"In California, apprenticeship training is governed by the Shelley--Maloney Apprenticeship Labor Standards Act of 1939 [("Shelley--Maloney Act")], which is codified as California Labor Code section 3070 et seq." S. Cal. Chapter of Assoc. Builders & Contractors, Inc., Joint Apprenticeship Comm., 4 Cal. 4th at 433. "Pursuant to the Shelley--Maloney Act, apprenticeship training is administered by the Division [of Apprenticeship Standards ("DAS")], which is under the auspices of the Department of Industrial Relations [("DIR")](hereafter Department)." Id. (citation omitted). "The Chief of the [DAS] . . . administers the apprenticeship law . . . and is empowered to investigate and either approve or disapprove written standards for apprenticeship programs." Id. (citations omitted).

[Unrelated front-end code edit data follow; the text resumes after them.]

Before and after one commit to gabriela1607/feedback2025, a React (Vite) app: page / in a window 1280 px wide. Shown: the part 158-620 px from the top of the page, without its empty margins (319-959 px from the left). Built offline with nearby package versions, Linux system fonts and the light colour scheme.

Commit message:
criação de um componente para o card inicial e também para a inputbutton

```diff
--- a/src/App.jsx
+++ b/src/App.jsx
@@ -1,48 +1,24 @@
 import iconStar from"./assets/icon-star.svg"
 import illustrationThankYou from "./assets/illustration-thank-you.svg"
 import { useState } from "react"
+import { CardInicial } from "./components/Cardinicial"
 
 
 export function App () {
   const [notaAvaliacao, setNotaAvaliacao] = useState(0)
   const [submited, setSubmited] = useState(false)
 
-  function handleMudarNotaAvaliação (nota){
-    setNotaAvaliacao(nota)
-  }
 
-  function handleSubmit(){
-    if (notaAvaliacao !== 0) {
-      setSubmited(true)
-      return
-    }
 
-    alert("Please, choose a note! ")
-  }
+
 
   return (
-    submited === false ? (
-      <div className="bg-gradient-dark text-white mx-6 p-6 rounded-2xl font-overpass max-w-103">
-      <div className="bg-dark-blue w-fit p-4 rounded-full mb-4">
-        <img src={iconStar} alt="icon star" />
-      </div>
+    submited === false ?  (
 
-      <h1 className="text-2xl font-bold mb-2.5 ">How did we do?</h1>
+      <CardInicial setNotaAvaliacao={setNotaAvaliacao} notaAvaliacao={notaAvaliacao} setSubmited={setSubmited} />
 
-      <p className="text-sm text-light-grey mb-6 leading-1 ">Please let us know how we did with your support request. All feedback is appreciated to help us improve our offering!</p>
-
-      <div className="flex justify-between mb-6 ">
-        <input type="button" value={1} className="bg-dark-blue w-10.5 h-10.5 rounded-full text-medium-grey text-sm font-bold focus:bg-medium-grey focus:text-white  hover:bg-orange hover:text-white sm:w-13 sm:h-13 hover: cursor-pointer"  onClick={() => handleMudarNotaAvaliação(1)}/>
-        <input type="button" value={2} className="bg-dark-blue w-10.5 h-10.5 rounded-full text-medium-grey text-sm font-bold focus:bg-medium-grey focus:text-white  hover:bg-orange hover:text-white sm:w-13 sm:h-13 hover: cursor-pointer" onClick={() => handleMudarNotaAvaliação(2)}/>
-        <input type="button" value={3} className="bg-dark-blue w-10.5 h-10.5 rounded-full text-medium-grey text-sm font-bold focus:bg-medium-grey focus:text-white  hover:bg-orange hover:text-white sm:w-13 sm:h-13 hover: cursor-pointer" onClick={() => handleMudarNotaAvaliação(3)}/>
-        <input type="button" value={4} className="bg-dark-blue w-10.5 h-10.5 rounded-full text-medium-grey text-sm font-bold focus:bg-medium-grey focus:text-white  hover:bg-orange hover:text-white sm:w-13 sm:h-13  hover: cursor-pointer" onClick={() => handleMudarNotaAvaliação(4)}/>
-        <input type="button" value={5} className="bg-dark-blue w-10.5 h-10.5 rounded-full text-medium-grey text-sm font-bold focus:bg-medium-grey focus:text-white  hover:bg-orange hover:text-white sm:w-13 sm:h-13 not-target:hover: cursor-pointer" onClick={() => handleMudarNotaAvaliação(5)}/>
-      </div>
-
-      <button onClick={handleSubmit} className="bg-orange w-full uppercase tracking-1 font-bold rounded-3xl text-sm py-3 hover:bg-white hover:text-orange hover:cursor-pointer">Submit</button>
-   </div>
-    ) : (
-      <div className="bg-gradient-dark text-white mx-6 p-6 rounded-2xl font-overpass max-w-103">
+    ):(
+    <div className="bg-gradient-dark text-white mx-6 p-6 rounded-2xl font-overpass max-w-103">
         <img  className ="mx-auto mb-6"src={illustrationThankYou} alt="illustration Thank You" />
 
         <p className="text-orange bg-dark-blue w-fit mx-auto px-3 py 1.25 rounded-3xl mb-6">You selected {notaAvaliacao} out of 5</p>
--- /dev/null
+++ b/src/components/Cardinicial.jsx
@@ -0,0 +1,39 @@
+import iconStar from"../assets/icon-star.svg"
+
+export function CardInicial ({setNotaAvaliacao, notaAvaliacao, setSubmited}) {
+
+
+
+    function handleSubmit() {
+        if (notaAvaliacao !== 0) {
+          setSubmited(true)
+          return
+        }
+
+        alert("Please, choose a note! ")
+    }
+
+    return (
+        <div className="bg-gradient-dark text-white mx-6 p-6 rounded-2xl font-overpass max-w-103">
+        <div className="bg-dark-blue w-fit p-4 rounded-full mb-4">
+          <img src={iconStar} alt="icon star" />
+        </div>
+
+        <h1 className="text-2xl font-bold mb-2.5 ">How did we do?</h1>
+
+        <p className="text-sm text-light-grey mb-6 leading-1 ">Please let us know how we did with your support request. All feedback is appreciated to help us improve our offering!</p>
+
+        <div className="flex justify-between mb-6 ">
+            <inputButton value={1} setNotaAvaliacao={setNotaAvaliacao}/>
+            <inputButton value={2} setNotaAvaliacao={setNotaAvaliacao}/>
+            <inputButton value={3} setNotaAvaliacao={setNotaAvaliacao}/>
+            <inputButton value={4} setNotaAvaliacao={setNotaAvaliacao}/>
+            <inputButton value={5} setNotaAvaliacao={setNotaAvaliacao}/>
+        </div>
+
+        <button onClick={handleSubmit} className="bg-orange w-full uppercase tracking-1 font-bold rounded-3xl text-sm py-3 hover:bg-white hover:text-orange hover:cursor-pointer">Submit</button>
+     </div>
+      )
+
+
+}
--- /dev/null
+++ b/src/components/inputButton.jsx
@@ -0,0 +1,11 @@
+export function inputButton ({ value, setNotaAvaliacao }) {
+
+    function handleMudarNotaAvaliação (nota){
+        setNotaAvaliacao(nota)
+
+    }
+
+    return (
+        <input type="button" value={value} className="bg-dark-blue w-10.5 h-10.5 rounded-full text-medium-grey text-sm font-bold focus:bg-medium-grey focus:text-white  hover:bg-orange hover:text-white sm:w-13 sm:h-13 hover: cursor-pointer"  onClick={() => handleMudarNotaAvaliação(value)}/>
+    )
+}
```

California was "authorized under 29 C.F.R. § 29.12 to approve apprenticeship programs for federal purposes as a SAC state [in] 1978." Cal. Div. Of Labor Standards Enforcement v. Dillingham Constr., N.A., Inc., 519 U.S. 316, 320 (1997). However, after California amended its apprenticeship law -- California Labor Code § 3075 -- in 1999, OATELS "began proceedings to derecognize" California as a SAC state "contending that the amended apprenticeship statute did not conform to federal standards." Cal. Dept. of Indus. Relations, Adm. Rev. Bd. Case No. 05-093, 2007 WL 352459 (Dep't of Labor Jan. 31, 2007) (final decision and order). The United States Department of Labor's Administrative Review Board ultimately withdrew California's recognition as a SAC state on January 31, 2007. Cal. Dept. of Indus. Relations, 72 Fed. Reg. 9590-01 (Dep't of Labor Mar. 2, 2007) (notice). Therefore, California "no longer has the authority to register or oversee apprenticeship programs for 'Federal purposes.'" Id.
B. The Three Public Works Projects at Issue
Plaintiffs' motion concerns the enforcement of California apprenticeship and prevailing wage laws on the following three public works projects (referenced collectively as "state projects"): (1) the Chicago Park Elementary School Multi-purpose/Gymnasium Expansion & Four New Relocatable Classroom Buildings Project in Nevada County, ("Chicago Park Project"); (2) the Marysville High School Alternative Education Center Project in Yuba County, ("Marysville High Project"); and (3) Williams-Brotherhood Joint Use Gym in Stockton, California ("Stockton Project"). The "Chicago Park Project" is a multi-purpose gymnasium and classroom expansion project. (Pls.' Compendium of Evidence in Supp. of Mot. for Prelim. Inj., Decl. of Michael Genest ¶ 3, ECF No. 6-2 ("Genest Decl.").)
The Treasurer of the State of California used a portion of the proceeds from the sale of "Build America Bonds," which occurred in April 2009 and May 2010, to fund a portion of the Stockton Project and the Chicago Park Project. (Genest Decl. ¶¶ 10a, 10c.) "Build America Bonds" are a new form of municipal bond which are subject to federal taxes. Id.
¶ 8. However, the U.S. Treasury pays a subsidy to the municipal lender to cover the differential costs associated with the taxable nature of the bond. Id. The Treasurer of the State of California funded the Marysville High Project with funds received from the sell of municipal bonds, which are usually exempt from federal taxation. Id. ¶¶ 5, 10b. Plaintiffs argue that the referenced financing for the state projects causes the projects to be projects for a "federal purpose" under the Fitzgerald Act and its implementing regulations, because of the referenced federal tax incentives involved with funding the projects. (Pls. Mot. for Prelim. Inj. at 21-24.)
A. Standing / Ripeness of Specific Injunctive Relief Sought
Plaintiffs request the following specific relief in their preliminary injunction motion:
[An order] enjoining and prohibiting Defendants . . .
(a) From refusing to recognize and comply with the United State Department of Labor Administrative Review Board's "Final Decision and Order" of January 31, 2007 and the U.S. Department of Labor's March 2, 2007 public notice, pursuant to 29 C.F.R. 29.13(d), that "the CDIR and the CAC no longer have ...